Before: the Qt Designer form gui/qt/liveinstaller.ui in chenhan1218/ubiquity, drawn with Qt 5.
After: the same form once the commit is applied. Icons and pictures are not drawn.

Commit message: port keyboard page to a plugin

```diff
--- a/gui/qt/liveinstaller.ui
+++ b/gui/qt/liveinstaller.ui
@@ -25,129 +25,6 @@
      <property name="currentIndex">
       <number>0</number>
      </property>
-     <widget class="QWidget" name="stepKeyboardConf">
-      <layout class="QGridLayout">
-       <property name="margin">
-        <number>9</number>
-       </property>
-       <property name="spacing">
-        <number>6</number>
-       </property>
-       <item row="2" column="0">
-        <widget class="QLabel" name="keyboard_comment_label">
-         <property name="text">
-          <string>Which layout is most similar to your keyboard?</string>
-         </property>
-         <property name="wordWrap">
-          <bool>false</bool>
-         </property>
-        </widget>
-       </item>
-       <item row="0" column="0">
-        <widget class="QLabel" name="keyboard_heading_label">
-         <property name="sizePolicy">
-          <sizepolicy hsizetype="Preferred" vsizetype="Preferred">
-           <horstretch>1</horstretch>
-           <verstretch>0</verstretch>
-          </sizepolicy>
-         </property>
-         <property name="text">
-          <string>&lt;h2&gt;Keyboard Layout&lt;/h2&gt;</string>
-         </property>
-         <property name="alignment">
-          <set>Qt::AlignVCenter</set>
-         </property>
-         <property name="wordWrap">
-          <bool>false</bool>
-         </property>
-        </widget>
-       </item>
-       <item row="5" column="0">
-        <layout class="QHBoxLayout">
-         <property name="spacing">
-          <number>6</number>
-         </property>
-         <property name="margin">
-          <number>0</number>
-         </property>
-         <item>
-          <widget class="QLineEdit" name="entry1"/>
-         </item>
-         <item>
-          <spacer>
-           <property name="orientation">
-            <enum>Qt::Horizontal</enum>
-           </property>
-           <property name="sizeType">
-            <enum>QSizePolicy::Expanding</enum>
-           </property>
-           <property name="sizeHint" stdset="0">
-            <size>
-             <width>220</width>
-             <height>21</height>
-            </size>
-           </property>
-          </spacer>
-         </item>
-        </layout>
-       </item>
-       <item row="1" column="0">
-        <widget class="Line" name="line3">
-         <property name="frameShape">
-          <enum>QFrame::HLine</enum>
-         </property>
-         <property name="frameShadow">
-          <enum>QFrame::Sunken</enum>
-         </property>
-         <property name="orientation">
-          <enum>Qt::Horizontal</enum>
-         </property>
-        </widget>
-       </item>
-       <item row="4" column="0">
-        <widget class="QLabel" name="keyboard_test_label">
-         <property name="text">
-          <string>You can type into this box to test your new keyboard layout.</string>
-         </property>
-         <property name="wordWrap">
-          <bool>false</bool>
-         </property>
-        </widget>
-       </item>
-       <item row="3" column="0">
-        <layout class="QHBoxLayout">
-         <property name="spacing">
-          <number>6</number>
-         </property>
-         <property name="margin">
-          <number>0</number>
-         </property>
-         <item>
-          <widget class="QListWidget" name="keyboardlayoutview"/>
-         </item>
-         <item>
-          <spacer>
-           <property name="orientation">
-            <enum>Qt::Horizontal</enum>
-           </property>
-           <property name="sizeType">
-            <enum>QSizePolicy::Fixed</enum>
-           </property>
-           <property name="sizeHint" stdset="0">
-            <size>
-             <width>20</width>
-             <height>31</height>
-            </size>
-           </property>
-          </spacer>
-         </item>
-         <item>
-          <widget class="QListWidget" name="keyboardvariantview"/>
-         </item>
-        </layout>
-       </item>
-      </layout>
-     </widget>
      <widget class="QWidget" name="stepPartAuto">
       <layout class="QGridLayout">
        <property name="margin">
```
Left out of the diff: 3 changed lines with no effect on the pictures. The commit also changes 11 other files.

> **Exercise objective**:
Restate the listing above word for word.

> **Written reply**:
Before: the Qt Designer form gui/qt/liveinstaller.ui in chenhan1218/ubiquity, drawn with Qt 5.
After: the same form once the commit is applied. Icons and pictures are not drawn.

Commit message: port keyboard page to a plugin

```diff
--- a/gui/qt/liveinstaller.ui
+++ b/gui/qt/liveinstaller.ui
@@ -25,129 +25,6 @@
      <property name="currentIndex">
       <number>0</number>
      </property>
-     <widget class="QWidget" name="stepKeyboardConf">
-      <layout class="QGridLayout">
-       <property name="margin">
-        <number>9</number>
-       </property>
-       <property name="spacing">
-        <number>6</number>
-       </property>
-       <item row="2" column="0">
-        <widget class="QLabel" name="keyboard_comment_label">
-         <property name="text">
-          <string>Which layout is most similar to your keyboard?</string>
-         </property>
-         <property name="wordWrap">
-          <bool>false</bool>
-         </property>
-        </widget>
-       </item>
-       <item row="0" column="0">
-        <widget class="QLabel" name="keyboard_heading_label">
-         <property name="sizePolicy">
-          <sizepolicy hsizetype="Preferred" vsizetype="Preferred">
-           <horstretch>1</horstretch>
-           <verstretch>0</verstretch>
-          </sizepolicy>
-         </property>
-         <property name="text">
-          <string>&lt;h2&gt;Keyboard Layout&lt;/h2&gt;</string>
-         </property>
-         <property name="alignment">
-          <set>Qt::AlignVCenter</set>
-         </property>
-         <property name="wordWrap">
-          <bool>false</bool>
-         </property>
-        </widget>
-       </item>
-       <item row="5" column="0">
-        <layout class="QHBoxLayout">
-         <property name="spacing">
-          <number>6</number>
-         </property>
-         <property name="margin">
-          <number>0</number>
-         </property>
-         <item>
-          <widget class="QLineEdit" name="entry1"/>
-         </item>
-         <item>
-          <spacer>
-           <property name="orientation">
-            <enum>Qt::Horizontal</enum>
-           </property>
-           <property name="sizeType">
-            <enum>QSizePolicy::Expanding</enum>
-           </property>
-           <property name="sizeHint" stdset="0">
-            <size>
-             <width>220</width>
-             <height>21</height>
-            </size>
-           </property>
-          </spacer>
-         </item>
-        </layout>
-       </item>
-       <item row="1" column="0">
-        <widget class="Line" name="line3">
-         <property name="frameShape">
-          <enum>QFrame::HLine</enum>
-         </property>
-         <property name="frameShadow">
-          <enum>QFrame::Sunken</enum>
-         </property>
-         <property name="orientation">
-          <enum>Qt::Horizontal</enum>
-         </property>
-        </widget>
-       </item>
-       <item row="4" column="0">
-        <widget class="QLabel" name="keyboard_test_label">
-         <property name="text">
-          <string>You can type into this box to test your new keyboard layout.</string>
-         </property>
-         <property name="wordWrap">
-          <bool>false</bool>
-         </property>
-        </widget>
-       </item>
-       <item row="3" column="0">
-        <layout class="QHBoxLayout">
-         <property name="spacing">
-          <number>6</number>
-         </property>
-         <property name="margin">
-          <number>0</number>
-         </property>
-         <item>
-          <widget class="QListWidget" name="keyboardlayoutview"/>
-         </item>
-         <item>
-          <spacer>
-           <property name="orientation">
-            <enum>Qt::Horizontal</enum>
-           </property>
-           <property name="sizeType">
-            <enum>QSizePolicy::Fixed</enum>
-           </property>
-           <property name="sizeHint" stdset="0">
-            <size>
-             <width>20</width>
-             <height>31</height>
-            </size>
-           </property>
-          </spacer>
-         </item>
-         <item>
-          <widget class="QListWidget" name="keyboardvariantview"/>
-         </item>
-        </layout>
-       </item>
-      </layout>
-     </widget>
      <widget class="QWidget" name="stepPartAuto">
       <layout class="QGridLayout">
        <property name="margin">
```
Left out of the diff: 3 changed lines with no effect on the pictures. The commit also changes 11 other files.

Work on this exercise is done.